Temporary Exceptions to DEA Regulations Permitting Flexibility in Distributing and Dispensing Controlled Substances in Wake of COVID-19
In an effort to facilitate continuity of patient care and to respond appropriately to the circumstances that have arisen during the COVID-19 pandemic, the Drug Enforcement Administration (“DEA”) has recently announced three exceptions to DEA regulations for DEA-registered hospitals and clinics that will remain effective until the end of public health emergency crisis.
Given the urgency of the situation, the DEA is providing DEA-registered hospital/clinics with the flexibility to utilize alternate satellite hospital/clinic locations under their current registrations to handle controlled substances as long as certain conditions are met. In furtherance of this exception, the DEA is providing flexibility to permit distributors to ship controlled substances directly to these nonregistered satellite hospitals/clinics locations under certain conditions.
Additionally, the DEA has learned that narcotic treatment programs are concerned about signing invoices for narcotics at the time of delivery, as is required under current DEA regulation. As such, the DEA has temporarily relaxed the rules and will allow narcotic treatment programs to accept deliveries of narcotics without needing to provide a signature at the time of delivery provided that certain conditions are met.

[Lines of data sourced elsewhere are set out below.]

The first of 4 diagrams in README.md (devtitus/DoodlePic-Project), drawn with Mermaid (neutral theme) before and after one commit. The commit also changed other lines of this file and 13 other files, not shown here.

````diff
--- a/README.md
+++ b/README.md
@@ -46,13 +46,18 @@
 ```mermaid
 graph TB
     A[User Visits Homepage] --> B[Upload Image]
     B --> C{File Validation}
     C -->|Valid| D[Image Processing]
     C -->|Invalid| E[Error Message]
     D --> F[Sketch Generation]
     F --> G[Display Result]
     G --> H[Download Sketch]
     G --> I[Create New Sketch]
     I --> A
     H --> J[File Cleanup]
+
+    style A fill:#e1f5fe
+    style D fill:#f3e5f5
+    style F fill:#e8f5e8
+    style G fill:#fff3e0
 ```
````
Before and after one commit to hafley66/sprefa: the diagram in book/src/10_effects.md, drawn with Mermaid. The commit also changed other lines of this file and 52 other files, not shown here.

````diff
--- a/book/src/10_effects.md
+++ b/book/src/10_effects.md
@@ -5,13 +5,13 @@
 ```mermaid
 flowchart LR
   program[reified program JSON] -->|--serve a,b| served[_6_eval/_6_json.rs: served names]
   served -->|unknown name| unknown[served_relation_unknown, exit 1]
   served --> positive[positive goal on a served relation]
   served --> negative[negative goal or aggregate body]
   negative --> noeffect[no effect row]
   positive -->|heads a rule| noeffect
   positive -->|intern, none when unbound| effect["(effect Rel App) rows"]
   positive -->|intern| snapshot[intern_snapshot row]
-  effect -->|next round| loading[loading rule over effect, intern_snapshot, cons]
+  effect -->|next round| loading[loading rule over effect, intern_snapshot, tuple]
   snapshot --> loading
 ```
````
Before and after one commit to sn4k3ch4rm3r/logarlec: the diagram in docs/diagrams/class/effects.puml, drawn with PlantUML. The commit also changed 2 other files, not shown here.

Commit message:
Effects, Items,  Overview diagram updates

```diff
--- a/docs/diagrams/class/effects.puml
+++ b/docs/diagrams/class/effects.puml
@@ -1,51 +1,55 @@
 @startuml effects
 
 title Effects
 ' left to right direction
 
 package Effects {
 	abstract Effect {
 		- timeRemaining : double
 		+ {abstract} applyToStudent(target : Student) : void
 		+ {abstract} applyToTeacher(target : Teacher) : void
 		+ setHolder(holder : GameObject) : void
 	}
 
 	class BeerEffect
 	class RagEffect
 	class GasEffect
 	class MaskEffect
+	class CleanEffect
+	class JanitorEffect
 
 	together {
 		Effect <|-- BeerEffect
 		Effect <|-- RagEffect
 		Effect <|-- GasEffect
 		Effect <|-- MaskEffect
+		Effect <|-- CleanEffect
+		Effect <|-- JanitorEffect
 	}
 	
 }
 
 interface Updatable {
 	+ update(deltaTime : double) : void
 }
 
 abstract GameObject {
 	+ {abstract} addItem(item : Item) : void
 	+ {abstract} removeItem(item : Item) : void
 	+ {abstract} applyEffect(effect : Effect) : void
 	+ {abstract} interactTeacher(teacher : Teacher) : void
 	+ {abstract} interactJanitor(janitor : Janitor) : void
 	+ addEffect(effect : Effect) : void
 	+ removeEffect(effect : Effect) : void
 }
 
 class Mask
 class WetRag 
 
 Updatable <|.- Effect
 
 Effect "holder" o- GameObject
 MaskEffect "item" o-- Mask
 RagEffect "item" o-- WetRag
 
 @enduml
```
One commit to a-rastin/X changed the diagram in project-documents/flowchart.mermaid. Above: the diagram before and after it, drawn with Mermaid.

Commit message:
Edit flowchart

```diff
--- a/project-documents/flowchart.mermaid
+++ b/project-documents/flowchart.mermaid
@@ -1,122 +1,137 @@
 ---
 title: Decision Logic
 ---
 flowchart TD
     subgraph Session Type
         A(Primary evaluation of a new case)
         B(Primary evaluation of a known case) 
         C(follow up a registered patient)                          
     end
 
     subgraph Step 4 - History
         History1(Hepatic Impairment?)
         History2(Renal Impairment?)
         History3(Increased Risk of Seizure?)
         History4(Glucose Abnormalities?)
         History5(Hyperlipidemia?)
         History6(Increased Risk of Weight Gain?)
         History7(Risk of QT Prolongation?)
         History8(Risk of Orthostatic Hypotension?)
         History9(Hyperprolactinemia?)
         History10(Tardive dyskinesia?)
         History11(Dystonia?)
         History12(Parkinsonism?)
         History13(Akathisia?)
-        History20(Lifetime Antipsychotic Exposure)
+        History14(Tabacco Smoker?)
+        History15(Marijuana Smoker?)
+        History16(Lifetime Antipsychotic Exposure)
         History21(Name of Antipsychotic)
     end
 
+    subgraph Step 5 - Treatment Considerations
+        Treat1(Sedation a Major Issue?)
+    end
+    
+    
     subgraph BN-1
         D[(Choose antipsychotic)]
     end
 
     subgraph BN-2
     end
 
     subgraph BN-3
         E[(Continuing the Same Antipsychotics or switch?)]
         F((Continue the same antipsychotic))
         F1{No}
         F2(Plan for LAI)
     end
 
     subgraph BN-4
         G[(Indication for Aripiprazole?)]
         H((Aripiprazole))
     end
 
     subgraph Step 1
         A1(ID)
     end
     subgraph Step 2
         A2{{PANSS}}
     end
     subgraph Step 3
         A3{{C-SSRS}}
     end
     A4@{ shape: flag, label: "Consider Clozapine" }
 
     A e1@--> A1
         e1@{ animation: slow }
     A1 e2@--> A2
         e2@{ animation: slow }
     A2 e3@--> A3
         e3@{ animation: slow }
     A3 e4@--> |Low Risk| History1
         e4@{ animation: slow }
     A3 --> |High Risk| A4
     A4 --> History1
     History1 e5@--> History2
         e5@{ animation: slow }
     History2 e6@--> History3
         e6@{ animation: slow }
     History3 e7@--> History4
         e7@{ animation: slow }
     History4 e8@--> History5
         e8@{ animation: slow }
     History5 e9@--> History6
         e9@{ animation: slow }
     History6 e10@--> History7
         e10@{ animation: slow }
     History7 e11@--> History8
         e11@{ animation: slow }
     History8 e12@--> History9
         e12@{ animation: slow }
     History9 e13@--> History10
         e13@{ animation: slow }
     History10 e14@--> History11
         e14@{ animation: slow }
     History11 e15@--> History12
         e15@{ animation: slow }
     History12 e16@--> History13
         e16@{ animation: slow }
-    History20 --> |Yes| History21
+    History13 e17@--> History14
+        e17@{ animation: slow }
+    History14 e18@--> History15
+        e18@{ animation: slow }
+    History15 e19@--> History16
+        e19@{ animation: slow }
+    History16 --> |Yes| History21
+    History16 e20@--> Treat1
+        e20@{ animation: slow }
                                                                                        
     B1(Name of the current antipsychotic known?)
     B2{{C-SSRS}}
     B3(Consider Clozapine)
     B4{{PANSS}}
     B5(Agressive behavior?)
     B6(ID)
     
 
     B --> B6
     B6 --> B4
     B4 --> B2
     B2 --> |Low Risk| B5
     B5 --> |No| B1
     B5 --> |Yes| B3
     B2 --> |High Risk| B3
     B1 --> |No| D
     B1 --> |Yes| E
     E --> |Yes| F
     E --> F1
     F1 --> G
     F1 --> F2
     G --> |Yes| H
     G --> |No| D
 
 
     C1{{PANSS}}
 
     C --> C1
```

Lastly, there has been an increasing demand of controlled substances used for treatment during the COVID-19 pandemic. Therefore, to allow for an adequate and uninterrupted supply of medically necessary controlled substances, the DEA is allowing DEA-registered dispensers, such as hospitals, pharmacies and physicians to distribute controlled substances beyond the 5% limit of the total number of dosage units of all controlled substances that the practitioner dispenses and distributes during the same calendar year without needing to register as a distributor.
For additional guidance, Frier Levitt attorneys are available to assist providers and distributors in navigating the new temporary DEA regulatory changes resulting from the COVID-19 crisis.